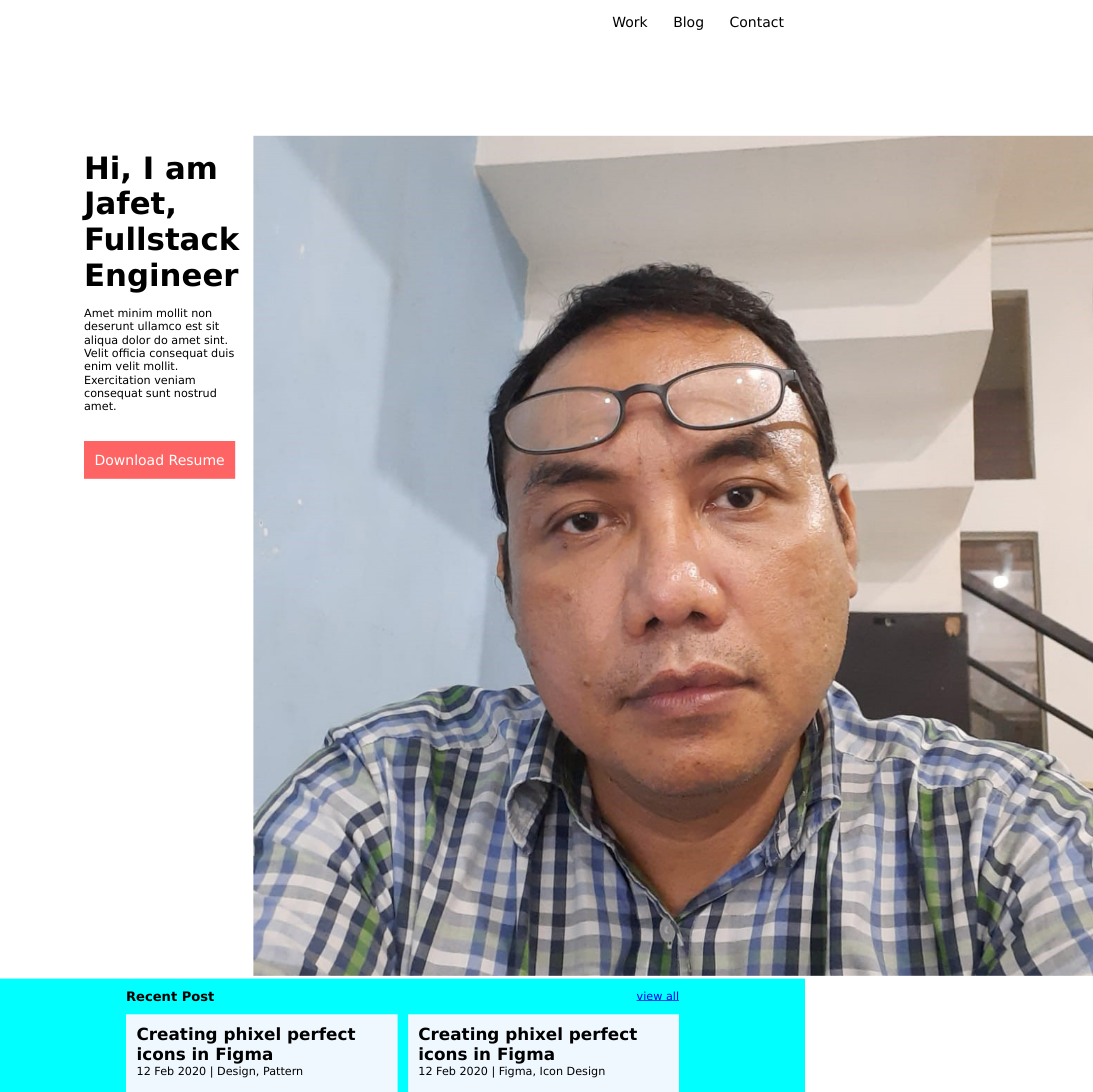
Repository: jafetdn73/portofolio
Page: index.html
An editor plug-in stored every save of this project. The page is shown before and after the next save, followed by the edit.
The browser window is 1280 px wide. The page is 1562 px wide, then 1537 px, so the pictures cover 1562 px, including what lies to the right of the window. The pictures show the part of the page from y = 0 to 1560 px (the page is 2615 px tall before and 2662 px after), at 70% of full size.

Above is the page before, as saved 2022-02-23 16:22:02.

### index.html
<!DOCTYPE html>
<html lang="en">
<head>
    <meta charset="UTF-8">
    <meta http-equiv="X-UA-Compatible" content="IE=edge">
    <meta name="viewport" content="width=device-width, initial-scale=1.0">
    <link rel="stylesheet" href="figma.css">
    <title>Belajar HTML CSS</title>
</head>
<body>
    <div class="container">
        <!-- Start Menu Bar -->
        <div class="menu-bar">
            <ul>
                <li>
                    Work
                </li>
                <li>
                    Blog
                </li>
                <li>
                    Contact
                </li>
            </ul>
        </div>
        <!-- Starr Hero -->
        <div class="hero">
            <div class="hero-text">
                <h1>Hi, I am Jafet,<br/>
                    Fullstack Engineer
                </h1>
                <p>
                    Amet minim mollit non deserunt ullamco est sit aliqua dolor do amet sint. Velit officia consequat duis enim velit mollit. Exercitation veniam consequat sunt nostrud amet.
                </p>
                <button>Download Resume</button>
            </div>
            <div class="hero-image">
                <img src="jafet.png"/>
            </div>
        </div>
        <!-- Start Post -->
        <div class="post">
            <div class="post-navi">
                <h3>Recent Post</h3>
                <a href="http://detik.com">view all</a>
            </div>
            <div class="post-content">
                <div class="post-content-detail">
                    <h2>Creating phixel perfect icons in Figma</h2>
                    <label>12 Feb 2020</label>
                    <label>|</label>
                    <label>Design, Pattern</label>
                    <p>
                        Amet minim mollit non deserunt ullamco est sit aliqua dolor do amet sint. Velit officia consequat duis enim velit mollit. Exercitation veniam consequat sunt nostrud amet.
                    </p>
                </div>
                <div class="post-content-detail">
                    <h2>Creating phixel perfect icons in Figma</h2>
                    <label>12 Feb 2020</label>
                    <label>|</label>
                    <label>Figma, Icon Design</label>
                    <p>
                        Amet minim mollit non deserunt ullamco est sit aliqua dolor do amet sint. Velit officia consequat duis enim velit mollit. Exercitation veniam consequat sunt nostrud amet.
                    </p>
                </div>
            </div>
        </div>
        <!-- Start Featured -->
        <div class="featured">
            <h3>Featured Works</h3>
            <div class="featured-detail">
                <div class="featured-image">
                    <img src="Rectangle 30.png"/>
                </div>
                <div class="featured-text">
                    <h2>Designing Dashboards</h2>
                    <label>2020</label>
                    <label>Dashbord</label>
                    <p>
                        Amet minim mollit non deserunt ullamco est sit aliqua dolor do amet sint. Velit officia consequat duis enim velit mollit. Exercitation veniam consequat sunt nostrud amet
                    </p>
                </div>
            </div>
            <hr/>
            <div class="featured-detail">
                <div class="featured-image">
                    <img src="Rectangle 32.png"/>
                </div>
                <div class="featured-text">
                    <h2>Designing Dashboards</h2>
                    <label>2020</label>
                    <label>Dashbord</label>
                    <p>
                        Amet minim mollit non deserunt ullamco est sit aliqua dolor do amet sint. Velit officia consequat duis enim velit mollit. Exercitation veniam consequat sunt nostrud amet
                    </p>
                </div>
            </div>
            <hr/>
            <div class="featured-detail">
                <div class="featured-image">
                    <img src="Rectangle 34.png"/>
                </div>
                <div class="featured-text">
                    <h2>Designing Dashboards</h2>
                    <label>2020</label>
                    <label>Dashbord</label>
                    <p>
                        Amet minim mollit non deserunt ullamco est sit aliqua dolor do amet sint. Velit officia consequat duis enim velit mollit. Exercitation veniam consequat sunt nostrud amet
                    </p>
                </div>
            </div>
            <hr/>
        </div>
        <!-- Start Social Media -->
        <div class="social-media"><img src="fb.png"/><img src="insta.png"/><img src="group.png"/><img src="linkedin.png"/></div>
        <div class="copyright">Copyright @2020 All right reserved</div>
    </div>
</body>
</html>

### figma.css
* {
    margin: 0;
    font-family:Verdana, Geneva, Tahoma, sans-serif;
}

.container {
    width: 1150px;
}

.menu-bar {
    display: flex;
    justify-content: flex-end;
    margin-top: 20px;
}

.menu-bar ul li {
    display: inline;
    margin-right: 30px;
    font-size: 20px;
}

/* Start Hero */
.hero {
    display: flex;
    justify-content: space-around;
    margin-top: 150px;
    padding: 0 100px;
}

.hero-text {
    width: 450px;
}

.hero-text h1 {
    font-size: 44px;
    font-weight: 400px;
}

.hero-text p {
    font-size: 16px;
}

.hero-text h1, p, button
{
    margin: 20px;
}

.hero-text button {
    background-color: #FF6464;
    border-style: none;
    padding: 15px;
    font-size: 20px;
    color: white;
}

/* Start Post */
.post {
    background-color:aqua;
    padding:15px 180px;
}

.post-navi {
    display :flex;
    justify-content:space-between ;
}

.post-content {
    display: flex;
    margin-top: 15px;
    gap:15px;
}

.post-content-detail {
    background-color: aliceblue;
    padding:15px;
}

/* Start Featured */
.featured {
    margin : 15px 180px;
    gap:15px;
}

.featured-detail {
    display:flex;
    margin-top: 15px;
    margin-bottom: 15px;
}

.featured-image {
    margin-right: 15px;
}


.social-media{
    margin-top: 150px;
    margin-left: 180px;
    width: 1150px;
    text-align: center;
}

.social-media img {
    margin-right: 50px;
}

.copyright {
    margin-top: 20px;
    margin-left: 180px;
    width: 1150px;
    text-align: center;
}

After the next save:
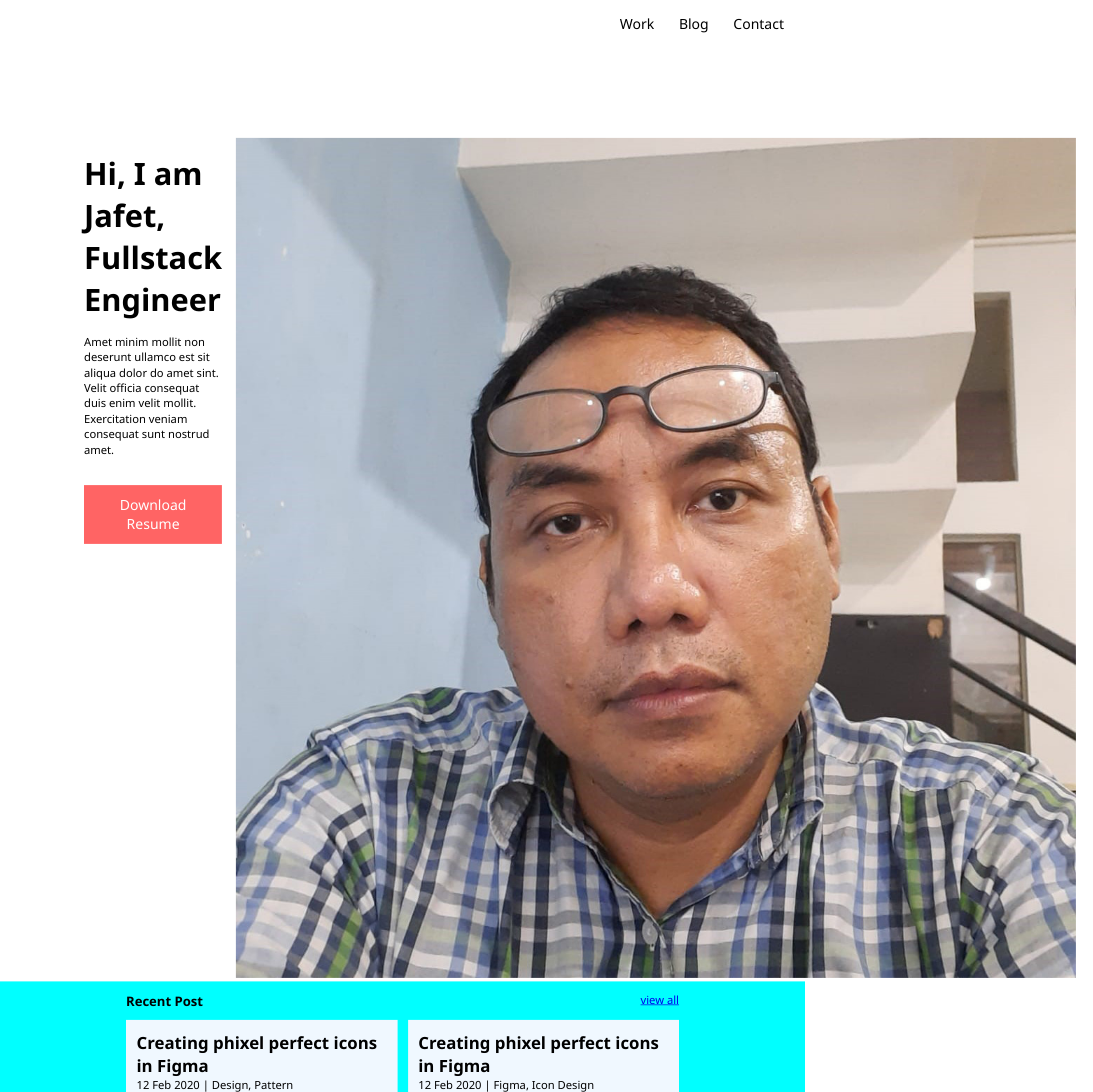
Saved 8 min 6 s later.
--- a/figma.css
+++ b/figma.css
@@ -1,6 +1,6 @@
 * {
     margin: 0;
-    font-family:Verdana, Geneva, Tahoma, sans-serif;
+    font-family:'Segoe UI', Tahoma, Geneva, Verdana, sans-serif
 }
 
 .container {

----------

** Your objective **
Working from the entries above, filter out every line that lacks "text" and copy what remains.

** Reply to the exercise **
            <div class="hero-text">
                <div class="featured-text">
                <div class="featured-text">
                <div class="featured-text">
.hero-text {
.hero-text h1 {
.hero-text p {
.hero-text h1, p, button
.hero-text button {
    text-align: center;
    text-align: center;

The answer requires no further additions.